Fingerprints of resistance
How do you stop such a powerful pathogen? For researchers like du Toit, the key could be resistance: spinach plants with strong natural defenses against Fusarium.
She leads Northwest research into Fusarium wilt resistance as part of a $266,000 project funded by the U.S. Department of Agriculture’s Specialty Crop Research Initiative. This work is part of a larger, $2 million project led by scientists at the University of Arkansas.
At WSU’s Northwestern Washington Research and Extension Center at Mount Vernon, du Toit is testing more than 600 varieties of spinach, both long-established local varieties and spinach from around the world, including ancient wild strains from spinach’s lands of origin in Iran, Turkey and Syria.

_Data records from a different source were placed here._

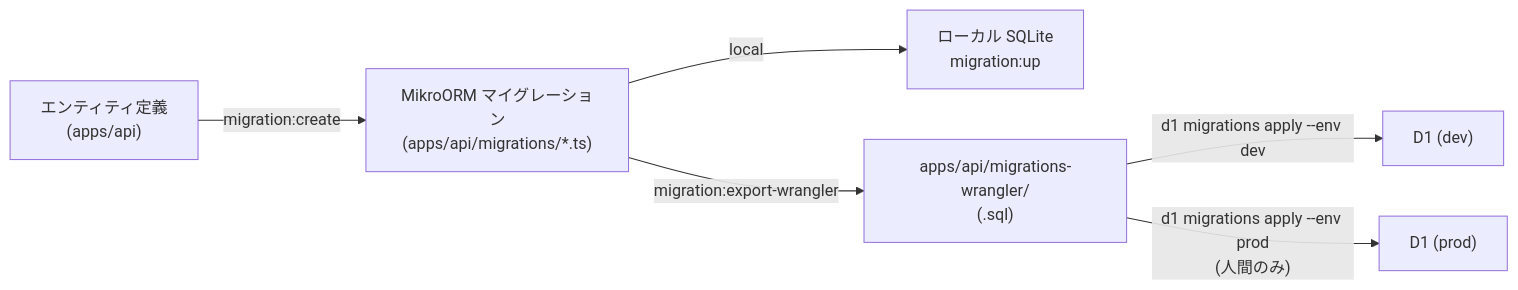
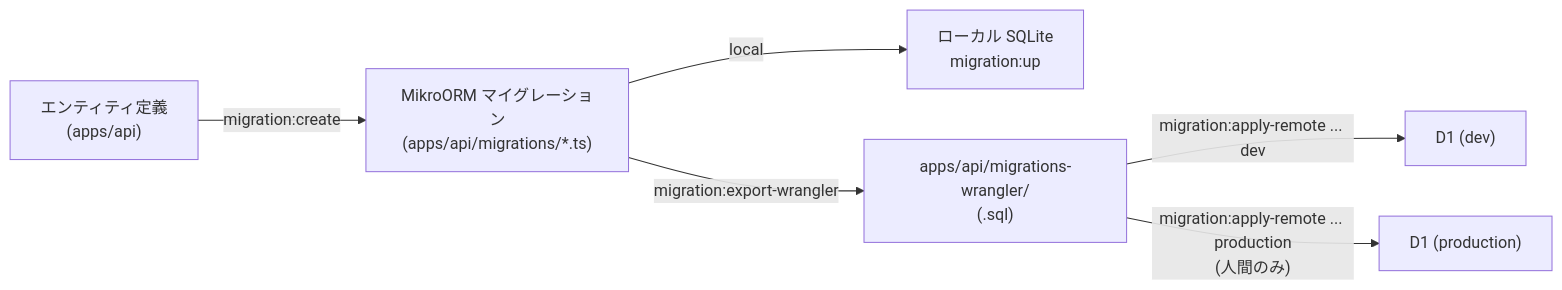
One commit to kurachiweb/genai-example-1-profile-community changed the first of 2 diagrams in docs/GUIDES/db/02-migrations.md. Above: the diagram before and after it, drawn with Mermaid. The commit also changed other lines of this file and 13 other files, not shown here.

````diff
--- a/docs/GUIDES/db/02-migrations.md
+++ b/docs/GUIDES/db/02-migrations.md
@@ -14,8 +15,8 @@
 ```mermaid
 flowchart LR
     ENT["エンティティ定義<br/>(apps/api)"] -->|"migration:create"| MIG["MikroORM マイグレーション<br/>(apps/api/migrations/*.ts)"]
     MIG -->|local| SQLITE["ローカル SQLite<br/>migration:up"]
     MIG -->|"migration:export-wrangler"| WMIG["apps/api/migrations-wrangler/<br/>(.sql)"]
-    WMIG -->|"d1 migrations apply --env dev"| D1DEV["D1 (dev)"]
-    WMIG -->|"d1 migrations apply --env prod<br/>(人間のみ)"| D1PROD["D1 (prod)"]
+    WMIG -->|"migration:apply-remote ... dev"| D1DEV["D1 (dev)"]
+    WMIG -->|"migration:apply-remote ... production<br/>(人間のみ)"| D1PROD["D1 (production)"]
 ```
````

She is hunting for genetic markers—bits of DNA that reveal the varieties that naturally resist Fusarium wilt. To find them, she and her team of students and researchers will grow thousands of plants over the next several years, expose them to the fungus, and study the survivors’ DNA. Once they discover the vital genetic fingerprints, spinach breeders could use them to develop fungus-fighting spinach.
Leading WSU spinach research for more than 17 years, du Toit has made important progress. Now, she is convinced that growers need a new tool against Fusarium.
“This is an opportunity to make a huge difference for growers trying to meet the demand for spinach,” she said. “By finding resistance and developing an understanding of the genetic mechanisms of resistance, we’ll contribute to a healthier Northwest and global spinach industry. That’s a win for our farmers, and anyone who loves spinach.”